Delays at the polls this month due to glitches with voters’ identifications could signal a bigger problem to come next year, when many more turn out for state and county elections. Thousands of voters had to sign affidavits or cast provisional ballots on Nov. 5 — the first statewide election held under the state’s new voter identification law — because their name on the voter rolls did not exactly match the name on their photo ID. It took most only a short time, but election officials are concerned that a few minutes per voter to carefully check names and photos against voter registration cards, and then to have voters sign affidavits or fill out provisional paperwork, could snowball into longer waits and more frustration.

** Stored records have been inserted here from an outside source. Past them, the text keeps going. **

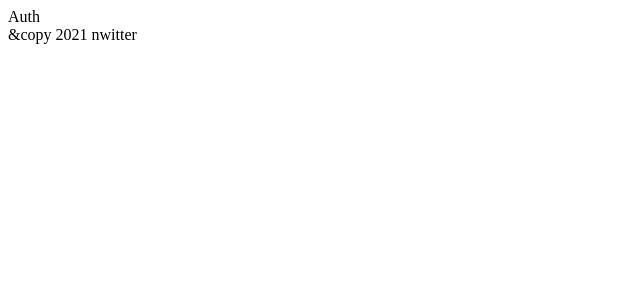
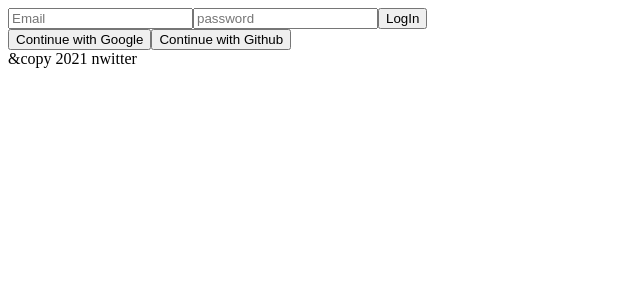
Before and after one commit to heeyoung5454/nwitter, a React (Create React App) app: page / in a window 1280 px wide. Shown: the top 300 px of the page, without its empty margins (0-640 px from the left). Built offline with nearby package versions, Linux system fonts and the light colour scheme; no server answers.

Commit message:
로그인 폼 만들기

```diff
--- a/src/routes/Auth.js
+++ b/src/routes/Auth.js
@@ -1,5 +1,34 @@
-import React from "react";
+import React, { useState } from "react";
 
 //자동으로 import 시켜주기(다른 파일에서 접금할때 자동완성됨)
-const Auth = () => <span>Auth</span>;
+const Auth = () => {
+  const [email, setEmail] = useState("");
+  const [password, setPawwsord] = useState("");
+  const onChange = (event) => {
+    const {
+      target: { name, value },
+    } = event;
+    if (name === "email") {
+      console.log(value);
+    } else if (name === "password") {
+      setPawwsord(value);
+    }
+  };
+  const onSubmit = (event) => {
+    event.preventDefault();
+  };
+  return (
+    <div>
+      <form onSubmit={onSubmit}>
+        <input name='email' type='email' placeholder='Email' value={email} onChange={onChange} required />
+        <input name='password' type='password' placeholder='password' value={password} onChange={onChange} required />
+        <input type='submit' value='LogIn' />
+      </form>
+      <div>
+        <button>Continue with Google</button>
+        <button>Continue with Github</button>
+      </div>
+    </div>
+  );
+};
 export default Auth;
```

A review by The Dallas Morning News found that 1,365 provisional ballots were filed in the state’s 10 largest counties. In most of them, the number of provisional ballots cast more than doubled from 2011, the last similar election, to 2013. Officials had no exact count for how many voters had to sign affidavits, but estimates are high. Among those who had to sign affidavits were the leading candidates for governor next year, Republican Greg Abbott and Democrat Wendy Davis.
“If it made any kind of a line in an election with 6 percent [voter] turnout, you can definitely imagine with a 58 percent,” said Dallas County elections administrator Toni Pippins-Poole. In Dallas County, 13,903 people signed affidavits affirming their identity.
The statewide election included nine proposed constitutional amendments, along with various local city and school board offices and propositions. It was the first to take place under Texas’ 2011 law requiring that voters present a government-issued photo ID when they vote.
Name-match issues might surface for women who recently married or divorced and changed their identification but not their voter registration. For others, a shortened version of a name might appear on one document, while the full name is on the other. Signing the affidavit didn’t interfere with their ballot counting in the election, and election workers were instructed to give the voter the benefit of the doubt on a name-match issue.